----- RECORDS FOR THE TASK

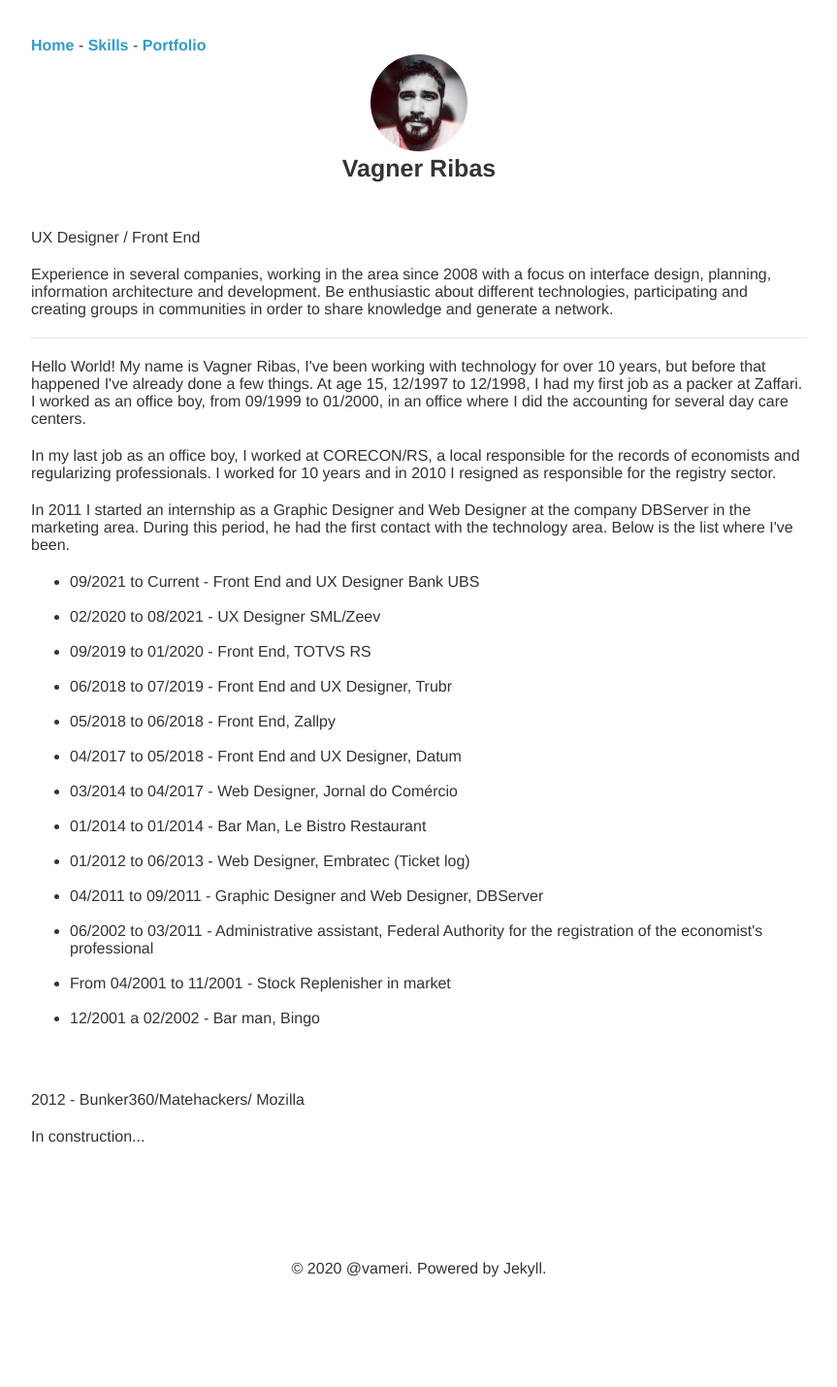
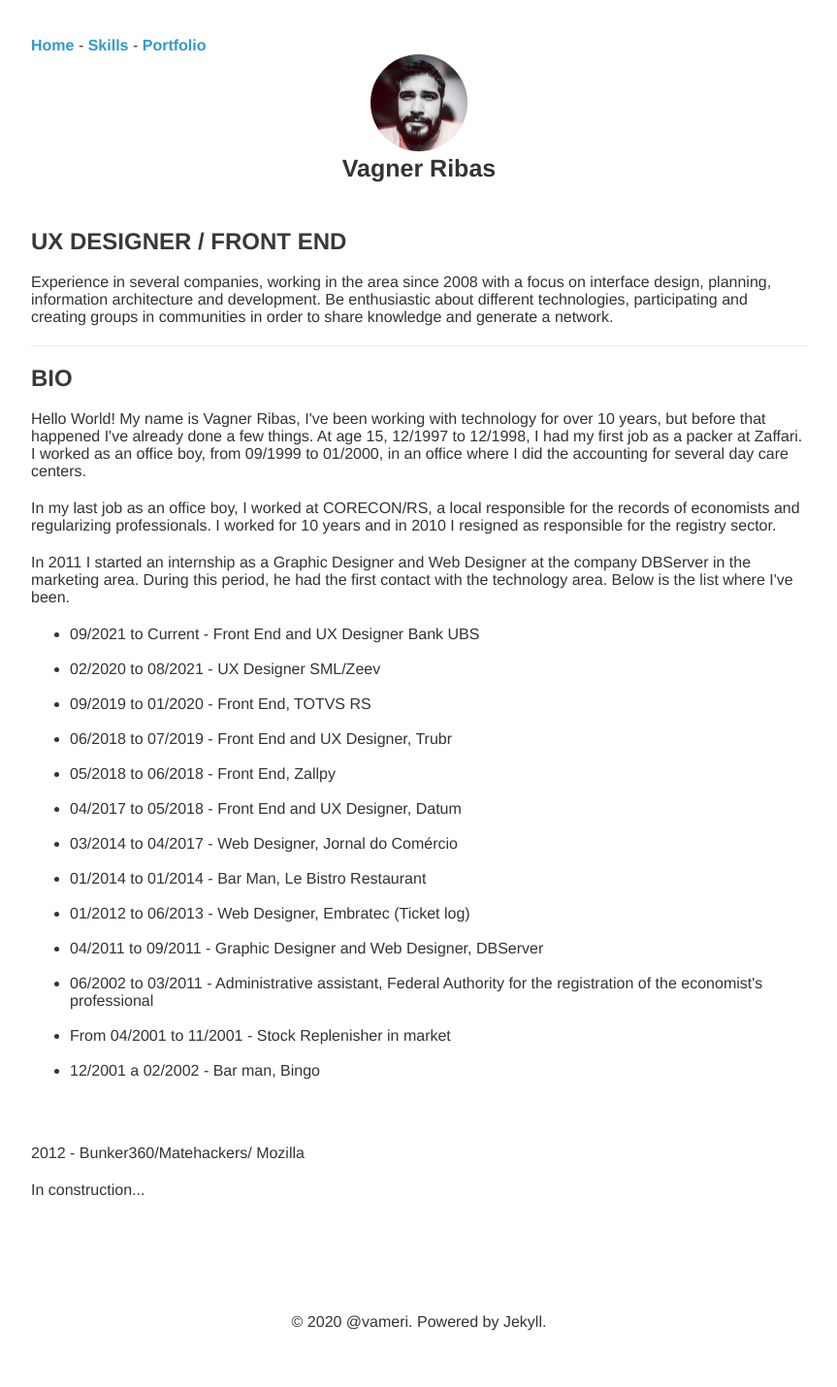
Before and after one commit to vameri/vameri.github.io, a Jekyll site: the page built from index.html, in a window 1280 px wide. Shown: the whole page at 97% size, without its empty margins (208-1071 px from the left). Built offline with Jekyll 4.4.1, drawn with Linux system fonts in a browser that asks for light colours; before the commit the page ends 1375 px from its top, so only the background shows below that.

Commit message:
Add files via upload

```diff
--- a/index.html
+++ b/index.html
@@ -5,15 +5,14 @@ description: UX Designer and Front End Developer
 ---
 
 <article>
-  <p>
-    UX Designer / Front End
-  </p>
+  <h2>UX Designer / Front End </h2>
+
   <p>
     Experience in several companies, working in the area since 2008 with a focus on interface design, planning, information architecture and development.
     Be enthusiastic about different technologies, participating and creating groups in communities in order to share knowledge and generate a network.
   </p>
   <hr>
-
+  <h2>Bio</h2>
   <p>
     Hello World! My name is Vagner Ribas, I've been working with technology for over 10 years, but before that happened I've already done a few things. At age 15,
     12/1997 to 12/1998, I had my first job as a packer at Zaffari. I worked as an office boy, from 09/1999 to 01/2000, in an office where I did the accounting for
```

----------

THE PROBLEM → Using the data above, copy each line that contains "html".

REPLY TO THE EXERCISE →
Before and after one commit to vameri/vameri.github.io, a Jekyll site: the page built from index.html, in a window 1280 px wide. Shown: the whole page at 97% size, without its empty margins (208-1071 px from the left). Built offline with Jekyll 4.4.1, drawn with Linux system fonts in a browser that asks for light colours; before the commit the page ends 1375 px from its top, so only the background shows below that.
--- a/index.html
+++ b/index.html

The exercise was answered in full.